Segment Open

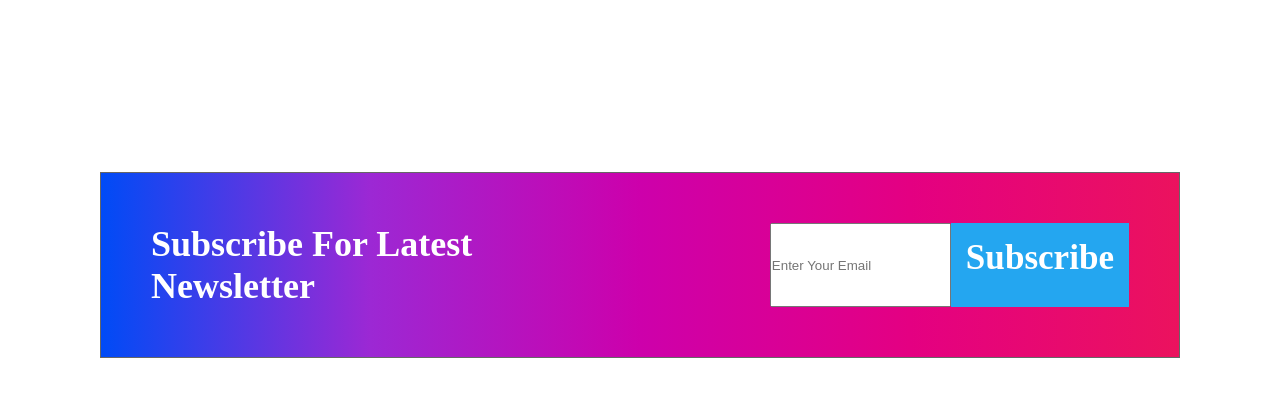
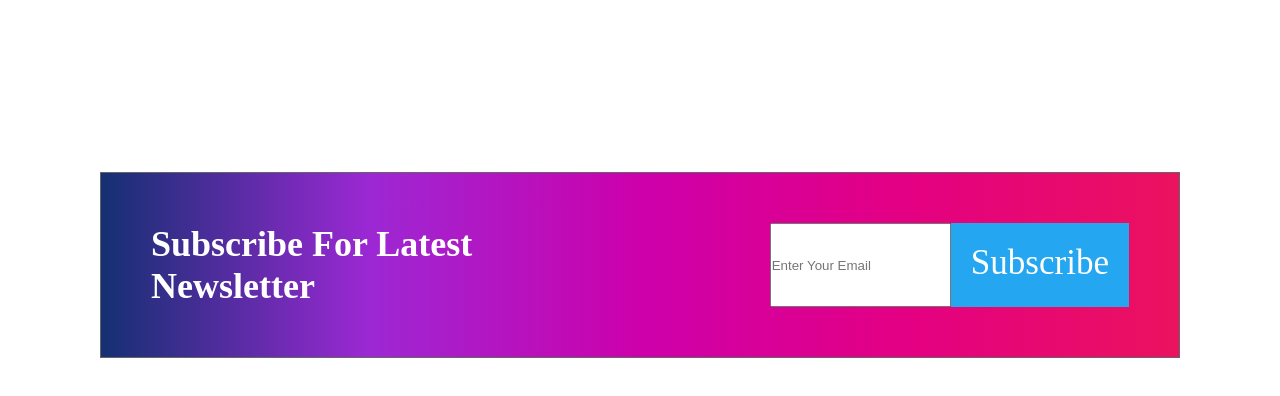
Before and after one commit to CalebKabaya/Insurance-website, a plain HTML site: page index.html in a window 1280 px wide. Shown: the part 2846-3242 px from the top of the page. Drawn offline with Linux system fonts and the light colour scheme.

Commit message:
added linear gradient to the subscribe container

```diff
--- a/index.css
+++ b/index.css
@@ -309,7 +309,7 @@ justify-content: space-around;
 margin: 100px;
 display: flex;
 justify-content: space-between;
-background-image: linear-gradient(to right, #004bf6, #9c28d4, #cd00ab, #e40082, #eb125e);
+background-image: linear-gradient(to right, #143072, #9c28d4, #cd00ab, #e40082, #eb125e);
 }
 .subscribe .news{
 align-self: flex-start;
@@ -320,8 +320,9 @@ font-size: 30px;
 }
 .email h3{
     background:rgb(36, 166, 240);
-    padding: 15px;
+    padding: 20px;
     color:#fff;
+    font-weight: lighter;
 }
 .news h2{
     font-size: 36px;
```
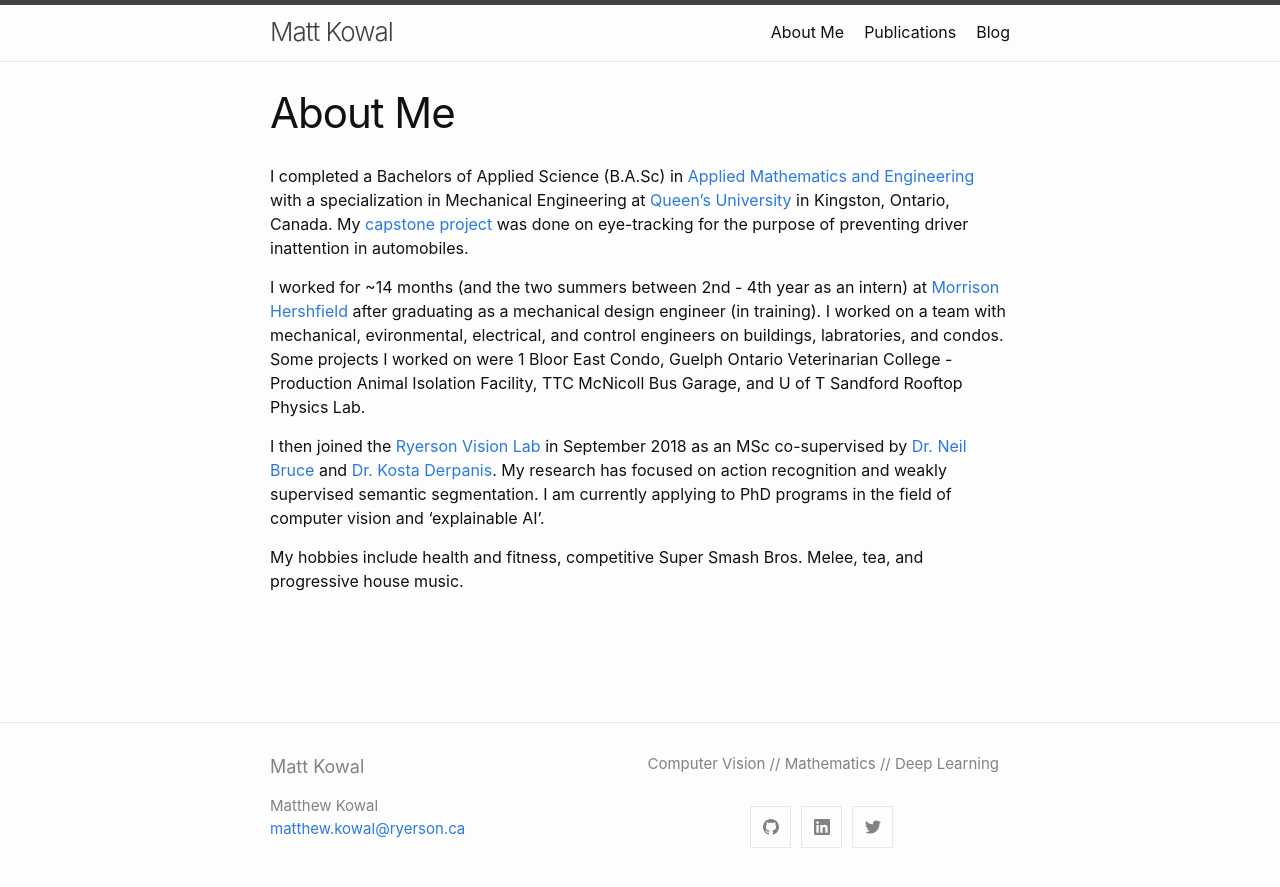
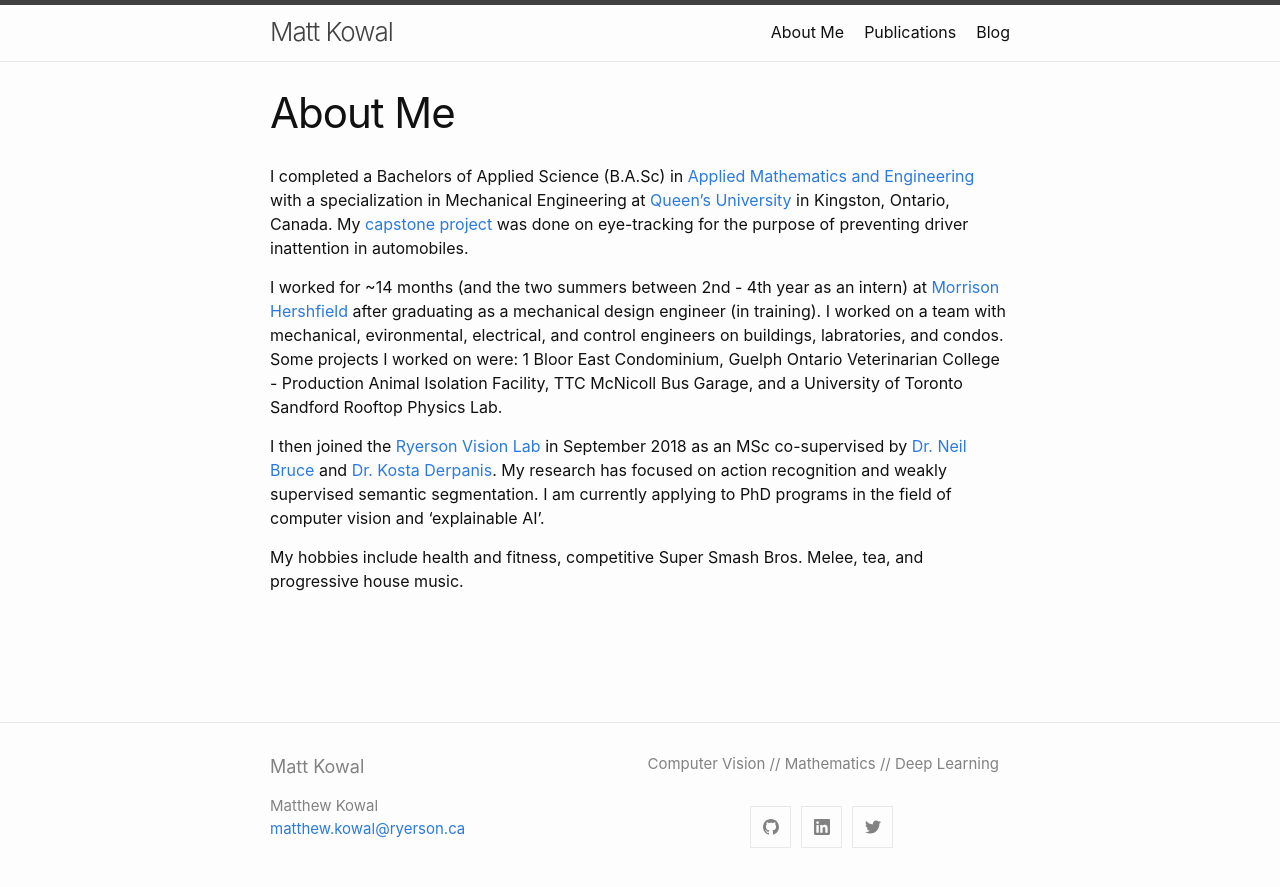
Before and after one commit to MKowal2/MKowal4.github.io, a Jekyll site: the page built from about.md, in a window 1280 px wide. Shown: the top 887 px of the page. Built offline with Jekyll 4.4.1, drawn with Linux system fonts in a browser that asks for light colours.

Commit message:
Update about.md

```diff
--- a/about.md
+++ b/about.md
@@ -6,7 +6,7 @@ permalink: /about/
 
 I completed a Bachelors of Applied Science (B.A.Sc) in [Applied Mathematics and Engineering](https://www.queensu.ca/mathstat/mthe) with a specialization in Mechanical Engineering at [Queen's University](https://www.queensu.ca/) in Kingston, Ontario, Canada. My [capstone project](https://arxiv.org/abs/1908.08914) was done on eye-tracking for the purpose of preventing driver inattention in automobiles.
 
-I worked for ~14 months (and the two summers between 2nd - 4th year as an intern) at [Morrison Hershfield](www.morrisonhershfield.com) after graduating as a mechanical design engineer (in training). I worked on a team with mechanical, evironmental, electrical, and control engineers on buildings, labratories, and condos. Some projects I worked on were 1 Bloor East Condo, Guelph Ontario Veterinarian College - Production Animal Isolation Facility, TTC McNicoll Bus Garage, and U of T Sandford Rooftop Physics Lab.
+I worked for ~14 months (and the two summers between 2nd - 4th year as an intern) at [Morrison Hershfield](www.morrisonhershfield.com) after graduating as a mechanical design engineer (in training). I worked on a team with mechanical, evironmental, electrical, and control engineers on buildings, labratories, and condos. Some projects I worked on were: 1 Bloor East Condominium, Guelph Ontario Veterinarian College - Production Animal Isolation Facility, TTC McNicoll Bus Garage, and a University of Toronto Sandford Rooftop Physics Lab.
 
 I then joined the [Ryerson Vision Lab](https://ryersonvisionlab.github.io/) in September 2018 as an MSc co-supervised by [Dr. Neil Bruce](https://cs.ryerson.ca/~bruce/) and [Dr. Kosta Derpanis](https://cs.ryerson.ca/~kosta/). My research has focused on action recognition and weakly supervised semantic segmentation. I am currently applying to PhD programs in the field of computer vision and 'explainable AI'.
 
```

Segment Closed

Only lines with the string "index" belong in the answer; copy each of them from the listing.

- **Written solution**:
Before and after one commit to CalebKabaya/Insurance-website, a plain HTML site: page index.html in a window 1280 px wide. Shown: the part 2846-3242 px from the top of the page. Drawn offline with Linux system fonts and the light colour scheme.
--- a/index.css
+++ b/index.css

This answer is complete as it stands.